> _TASK TO CARRY OUT_
Your answer must be the records below, printed exactly.

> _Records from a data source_
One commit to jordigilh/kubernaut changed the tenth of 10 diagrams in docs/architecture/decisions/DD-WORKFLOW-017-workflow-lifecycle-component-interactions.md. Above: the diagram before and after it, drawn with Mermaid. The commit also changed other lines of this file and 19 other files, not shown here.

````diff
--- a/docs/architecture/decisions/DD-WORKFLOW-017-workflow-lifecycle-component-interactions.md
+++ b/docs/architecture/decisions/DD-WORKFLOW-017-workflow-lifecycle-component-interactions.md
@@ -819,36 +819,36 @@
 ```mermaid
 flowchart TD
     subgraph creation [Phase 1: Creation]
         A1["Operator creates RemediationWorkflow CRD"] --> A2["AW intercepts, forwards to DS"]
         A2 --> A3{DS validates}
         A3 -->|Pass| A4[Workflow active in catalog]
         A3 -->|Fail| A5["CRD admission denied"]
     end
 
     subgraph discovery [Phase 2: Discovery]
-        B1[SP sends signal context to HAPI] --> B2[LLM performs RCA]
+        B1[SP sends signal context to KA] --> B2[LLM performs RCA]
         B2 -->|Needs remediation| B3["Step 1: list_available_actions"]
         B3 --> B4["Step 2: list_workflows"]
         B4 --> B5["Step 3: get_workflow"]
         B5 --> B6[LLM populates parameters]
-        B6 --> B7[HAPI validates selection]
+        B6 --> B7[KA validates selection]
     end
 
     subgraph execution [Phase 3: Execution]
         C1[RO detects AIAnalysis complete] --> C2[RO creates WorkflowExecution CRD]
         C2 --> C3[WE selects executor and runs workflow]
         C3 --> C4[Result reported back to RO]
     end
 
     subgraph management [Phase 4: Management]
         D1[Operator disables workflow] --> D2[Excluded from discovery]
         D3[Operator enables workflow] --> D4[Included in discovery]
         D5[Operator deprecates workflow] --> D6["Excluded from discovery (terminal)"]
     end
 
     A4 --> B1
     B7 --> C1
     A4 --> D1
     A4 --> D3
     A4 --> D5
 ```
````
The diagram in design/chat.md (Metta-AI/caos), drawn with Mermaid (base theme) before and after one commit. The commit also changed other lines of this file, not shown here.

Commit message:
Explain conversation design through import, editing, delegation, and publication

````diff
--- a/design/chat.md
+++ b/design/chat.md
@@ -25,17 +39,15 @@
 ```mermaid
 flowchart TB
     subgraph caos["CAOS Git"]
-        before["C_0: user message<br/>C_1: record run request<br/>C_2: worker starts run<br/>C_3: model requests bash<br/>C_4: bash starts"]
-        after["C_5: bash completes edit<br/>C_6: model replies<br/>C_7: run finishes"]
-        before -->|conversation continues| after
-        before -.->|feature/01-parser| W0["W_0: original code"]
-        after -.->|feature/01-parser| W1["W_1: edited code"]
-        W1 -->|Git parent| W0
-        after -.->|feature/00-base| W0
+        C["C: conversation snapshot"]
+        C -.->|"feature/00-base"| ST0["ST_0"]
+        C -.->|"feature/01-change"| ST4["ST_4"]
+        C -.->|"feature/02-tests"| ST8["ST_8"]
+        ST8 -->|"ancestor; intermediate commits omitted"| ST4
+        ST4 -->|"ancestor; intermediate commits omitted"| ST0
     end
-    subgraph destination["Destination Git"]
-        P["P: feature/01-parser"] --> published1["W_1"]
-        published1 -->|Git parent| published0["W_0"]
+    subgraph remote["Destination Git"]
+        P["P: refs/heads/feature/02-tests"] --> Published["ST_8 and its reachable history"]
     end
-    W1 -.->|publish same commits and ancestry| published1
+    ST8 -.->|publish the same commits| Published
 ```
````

> _FINISHED EXERCISE_
One commit to jordigilh/kubernaut changed the tenth of 10 diagrams in docs/architecture/decisions/DD-WORKFLOW-017-workflow-lifecycle-component-interactions.md. Above: the diagram before and after it, drawn with Mermaid. The commit also changed other lines of this file and 19 other files, not shown here.

````diff
--- a/docs/architecture/decisions/DD-WORKFLOW-017-workflow-lifecycle-component-interactions.md
+++ b/docs/architecture/decisions/DD-WORKFLOW-017-workflow-lifecycle-component-interactions.md
@@ -819,36 +819,36 @@
 ```mermaid
 flowchart TD
     subgraph creation [Phase 1: Creation]
         A1["Operator creates RemediationWorkflow CRD"] --> A2["AW intercepts, forwards to DS"]
         A2 --> A3{DS validates}
         A3 -->|Pass| A4[Workflow active in catalog]
         A3 -->|Fail| A5["CRD admission denied"]
     end
 
     subgraph discovery [Phase 2: Discovery]
-        B1[SP sends signal context to HAPI] --> B2[LLM performs RCA]
+        B1[SP sends signal context to KA] --> B2[LLM performs RCA]
         B2 -->|Needs remediation| B3["Step 1: list_available_actions"]
         B3 --> B4["Step 2: list_workflows"]
         B4 --> B5["Step 3: get_workflow"]
         B5 --> B6[LLM populates parameters]
-        B6 --> B7[HAPI validates selection]
+        B6 --> B7[KA validates selection]
     end
 
     subgraph execution [Phase 3: Execution]
         C1[RO detects AIAnalysis complete] --> C2[RO creates WorkflowExecution CRD]
         C2 --> C3[WE selects executor and runs workflow]
         C3 --> C4[Result reported back to RO]
     end
 
     subgraph management [Phase 4: Management]
         D1[Operator disables workflow] --> D2[Excluded from discovery]
         D3[Operator enables workflow] --> D4[Included in discovery]
         D5[Operator deprecates workflow] --> D6["Excluded from discovery (terminal)"]
     end
 
     A4 --> B1
     B7 --> C1
     A4 --> D1
     A4 --> D3
     A4 --> D5
 ```
````
The diagram in design/chat.md (Metta-AI/caos), drawn with Mermaid (base theme) before and after one commit. The commit also changed other lines of this file, not shown here.

Commit message:
Explain conversation design through import, editing, delegation, and publication

````diff
--- a/design/chat.md
+++ b/design/chat.md
@@ -25,17 +39,15 @@
 ```mermaid
 flowchart TB
     subgraph caos["CAOS Git"]
-        before["C_0: user message<br/>C_1: record run request<br/>C_2: worker starts run<br/>C_3: model requests bash<br/>C_4: bash starts"]
-        after["C_5: bash completes edit<br/>C_6: model replies<br/>C_7: run finishes"]
-        before -->|conversation continues| after
-        before -.->|feature/01-parser| W0["W_0: original code"]
-        after -.->|feature/01-parser| W1["W_1: edited code"]
-        W1 -->|Git parent| W0
-        after -.->|feature/00-base| W0
+        C["C: conversation snapshot"]
+        C -.->|"feature/00-base"| ST0["ST_0"]
+        C -.->|"feature/01-change"| ST4["ST_4"]
+        C -.->|"feature/02-tests"| ST8["ST_8"]
+        ST8 -->|"ancestor; intermediate commits omitted"| ST4
+        ST4 -->|"ancestor; intermediate commits omitted"| ST0
     end
-    subgraph destination["Destination Git"]
-        P["P: feature/01-parser"] --> published1["W_1"]
-        published1 -->|Git parent| published0["W_0"]
+    subgraph remote["Destination Git"]
+        P["P: refs/heads/feature/02-tests"] --> Published["ST_8 and its reachable history"]
     end
-    W1 -.->|publish same commits and ancestry| published1
+    ST8 -.->|publish the same commits| Published
 ```
````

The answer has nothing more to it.